Chair Tutorial For American Girl Dolls
If you have the American Girl Chair covers but not the chairs, this is your lucky day! You can DIY chairs that fit the seat covers. If you do not have the seat covers and you just want to make the chairs, you can do that too. If I was making them without the covers, I would probably make the chairs larger.
First gather your supplies. You’ll need:
- Corrugated plastic. I get mine from our local comunity theatre. They are happy to give them to me after a show is over. You can use corrugated cardboard if you don’t have plastic.
- Craft knife
- Hot glue sticks
- Hot glue gun
- fleece fabric
- cotton fabric, I chose a subtle yellow print to coordinate with the chair covers.
- Iron and ironing board
Cut two pieces of fleece approximately 6 x 20 inches each. Set aside.
Next cut a piece of decorative fabric approximately 6 x 24 inches. Fold up 1/2 inch on the bottom and one end. Iron, then glue the hem. (You could also sew the hem if you prefer). Set the fabric pieces aside.
Measure and cut your corrugated plastic.
You need one piece 11 x 4 1/4 inches
Also one piece that is 4 1/4 x 15 inches long.
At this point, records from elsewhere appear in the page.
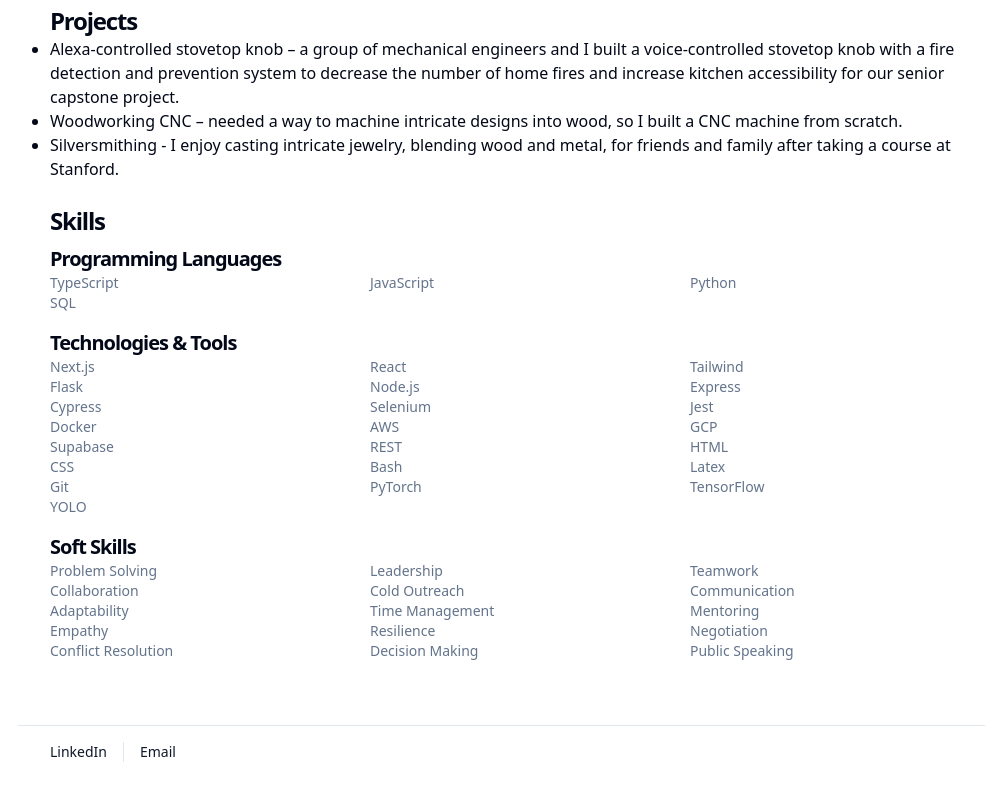
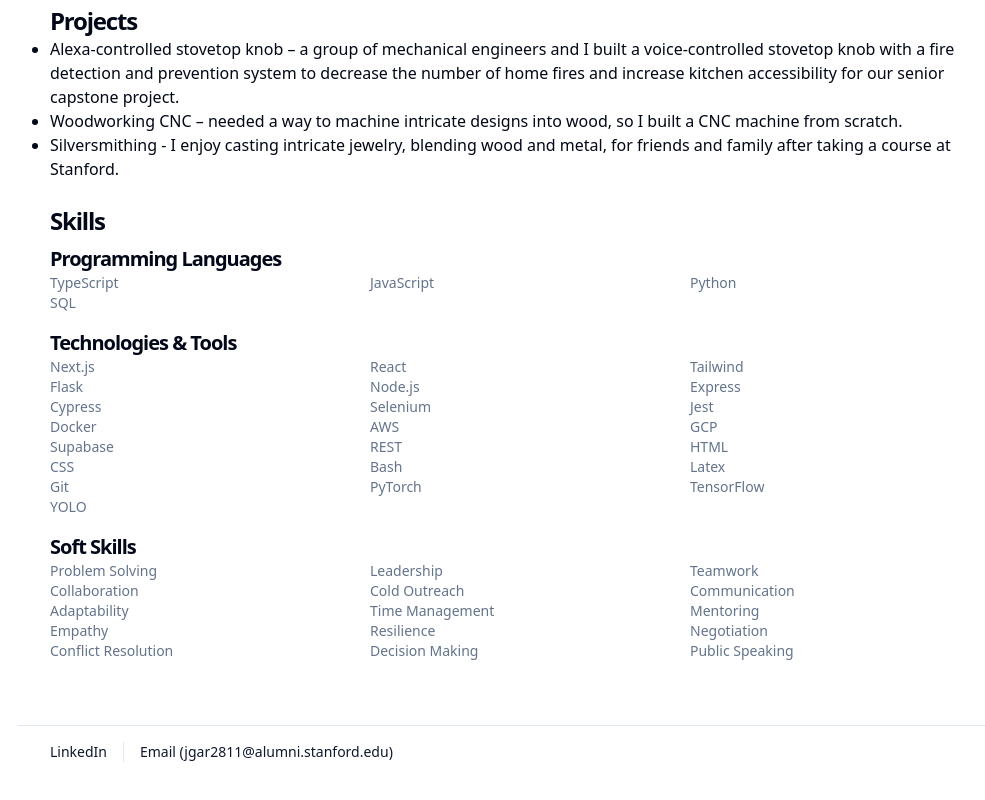
Before and after one commit to andale9700/personal-website, a Next.js app: page / in a window 1280 px wide. Shown: the part 1547-2347 px from the top of the page, without its empty margins (110-1095 px from the left). Built offline with nearby package versions, Linux system fonts and the light colour scheme.

Commit message:
updated email link

```diff
--- a/src/app/page.tsx
+++ b/src/app/page.tsx
@@ -95,7 +95,7 @@
 
 const URLS = {
   LINKEDIN: "https://www.linkedin.com/in/javier-garcia-io" as const,
-  EMAIL: "mailto:jgar2811@alumni.stanford.edu" as const,
+  EMAIL: "jgar2811@alumni.stanford.edu" as const,
 };
 
 export default function Home() {
@@ -348,7 +348,9 @@
           </Button>
           <Separator orientation="vertical" />
           <Button asChild variant="link" className="p-0">
-            <a href={URLS.EMAIL}>Email</a>
+            <a href={`mailto:${URLS.EMAIL}`} target="_blank">
+              Email ({URLS.EMAIL})
+            </a>
           </Button>
         </div>
       </footer>
```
This piece needs to be scored on the front side 5 3/4 inches from one end and on the back side 5 1/4 inches from the opposite end. This piece will fold in a zig-zag, see second photo to be certain you have scored it properly.
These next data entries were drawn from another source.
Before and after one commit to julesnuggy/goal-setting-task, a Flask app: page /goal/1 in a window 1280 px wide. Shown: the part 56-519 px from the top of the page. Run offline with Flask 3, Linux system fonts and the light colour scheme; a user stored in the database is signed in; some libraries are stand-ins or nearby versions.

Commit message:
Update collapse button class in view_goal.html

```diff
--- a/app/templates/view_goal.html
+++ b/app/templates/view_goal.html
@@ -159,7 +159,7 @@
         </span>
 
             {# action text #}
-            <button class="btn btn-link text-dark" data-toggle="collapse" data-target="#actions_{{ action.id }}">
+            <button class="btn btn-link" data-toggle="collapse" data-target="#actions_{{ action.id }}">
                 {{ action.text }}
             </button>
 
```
Finally one piece for the seat. The seat is a rounded trapezoid shape. 4 1/4 inches wide at the back edge, 5 3/8 inches wide at the front edge and 4 1/2 inches deep. See photo.
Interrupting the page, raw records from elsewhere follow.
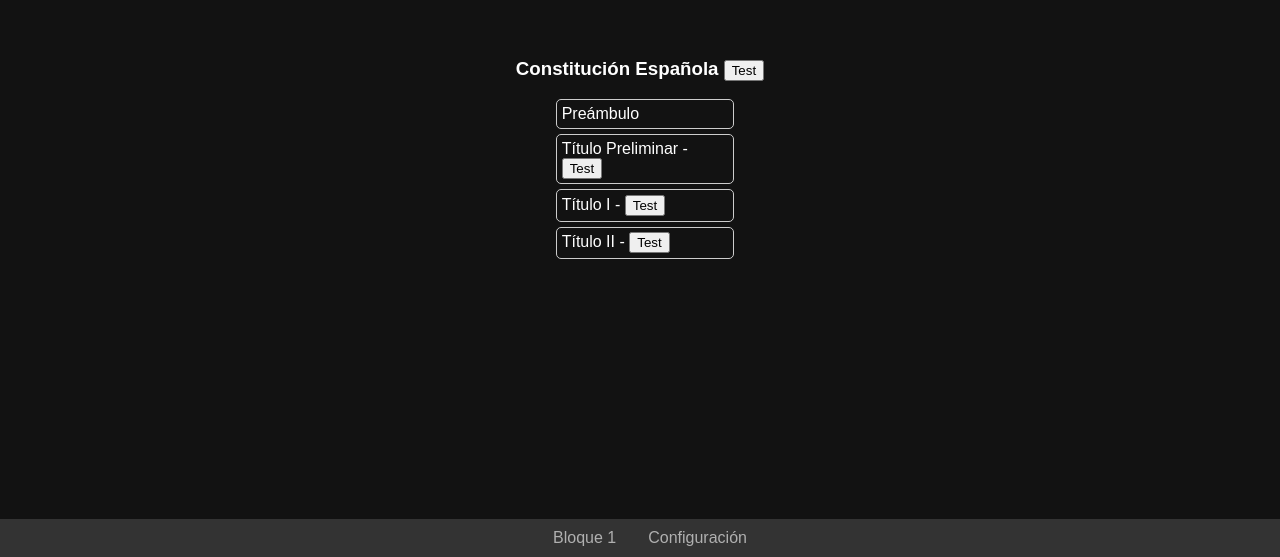
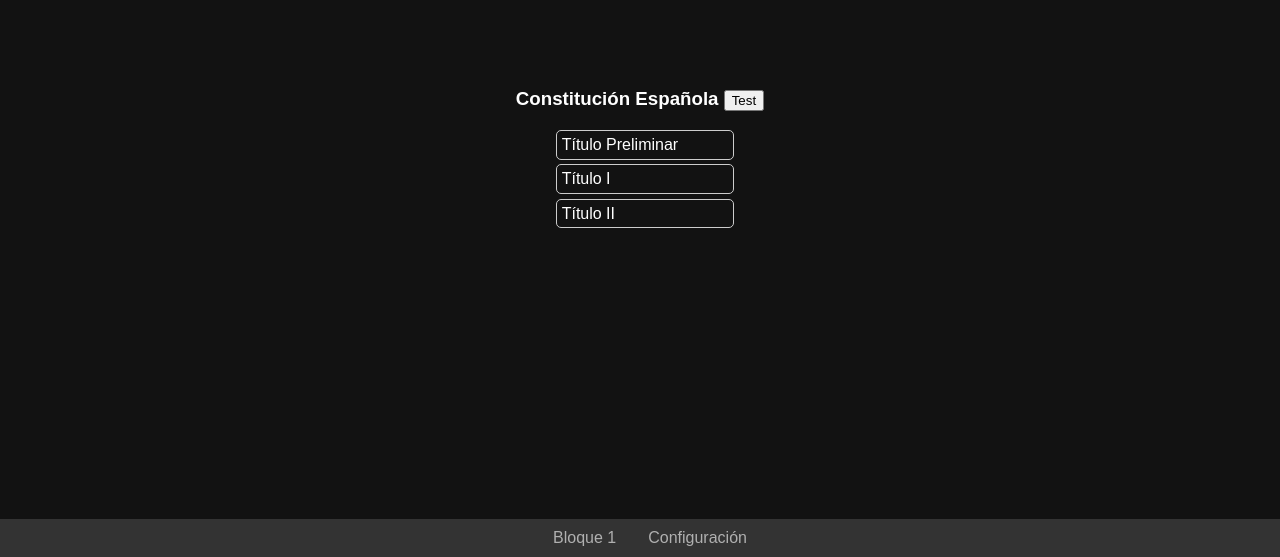
Before and after one commit to JorgeGolo/testconst, a React (Create React App) app: page / in a window 1280 px wide. Shown: the part 243-800 px from the top of the page. Built offline with nearby package versions, Linux system fonts and the light colour scheme.

Commit message:
new home

```diff
--- a/src/App.css
+++ b/src/App.css
@@ -284,7 +284,7 @@ label {
   cursor: pointer;
 }
 
-.opcion:hover {
+.opcion:hover, .ulstyle li:hover {
   background-color: #007bff;
   color: white;
   transform: scale(1.05);
--- a/src/App.js
+++ b/src/App.js
@@ -15,16 +15,14 @@ function App() {
     <div>
       <h3>Constitución Española  <button onClick={() => startTitleTest("constitucion")}>Test</button></h3>
       <ul className='ulstyle'>
-        <li>Preámbulo</li>
-        <li>
-          Título Preliminar -
-          <button onClick={() => startTitleTest("Título Preliminar")}>Test</button>
+        <li onClick={() => startTitleTest("Título Preliminar")}>
+          Título Preliminar
         </li>
-        <li>
-          Título I - <button onClick={() => startTitleTest("Título I")}>Test</button>
+        <li onClick={() => startTitleTest("Título I")}>
+          Título I
         </li>
-        <li>
-          Título II - <button onClick={() => startTitleTest("Título II")}>Test</button>
+        <li onClick={() => startTitleTest("Título II")}>
+          Título II
         </li>
       </ul>
 
```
Keep the scrap pieces handy since you’ll need them for support pieces.
Time to Build
Glue the two long pieces together at the back of the chair top. You need to glue the end that is 5 3/4 inches to the top of the 11 inch long piece. Dry fit it first, it will form a chair seat.
Lay the chair on its side on top of a scrap of corrugated plastic and mark the scrap to create a brace. Put the scrap into the top and back corner of the chair legs then mark the front edge. Turn the chair to the other side and make a brace for the opposite side. Cut both braces out.
Glue the braces into each side at the legs of the chair. Hold until the glue sets. Repeat on the opposite side.
I cut a cross piece to add extra support in the bottom because my corrugated plastic was a bit flimsy this time.
Glue the trapezoid with the smaller side against the back of the chair seat. Congratulations, you have a chair! Another way to finish it would be to paint it.
Preparing for the seat cover.
Because I am using the seat covers, I am wrapping my chair in fleece. This will prevent the cover from snagging on the plastic. In addition, it makes the chair comfier. Glue one edge of the fabric under the front edge of the seat. I am only gluing on the edges or creases in order to keep my fleece smooth. Place the glue along the edge I am pointing at.
Next run a line of glue at the back of the seal and smooth the fabric over it.
Then the top of the back
Finally glue the back edge of the fabric to the back of the chair legs. It should look something like this.
Clip the corners, fold the fabric around the edges and glue down.
Lay the chair on its side and begin wrapping the second piece of fleece around the legs. Let the extra fabric hang off the bottom. Glue at each corner.
Clip the botto corners and glue the excess fabric to the inside. This will keep the chair from scratching anything.
You should have this.
Take your decorative/cotton fabric. Beginning in the middle of the back of the chair, align the hem with the bottom of the chair but do not glue the bottom.
Run a bead of glue on the edge of the chair seat, here. Glue the fabric ONLY to the top edge of the seat. Go all the way around and in the center back, overlap your hemmed edge over the unfinished edge.
If you have extra fabric at the top of the seat, you can trim it or put a few dots of glue and tack it down to the top of the seat. Add the slipcovers and you’re finished!
Merry loves her new chairs!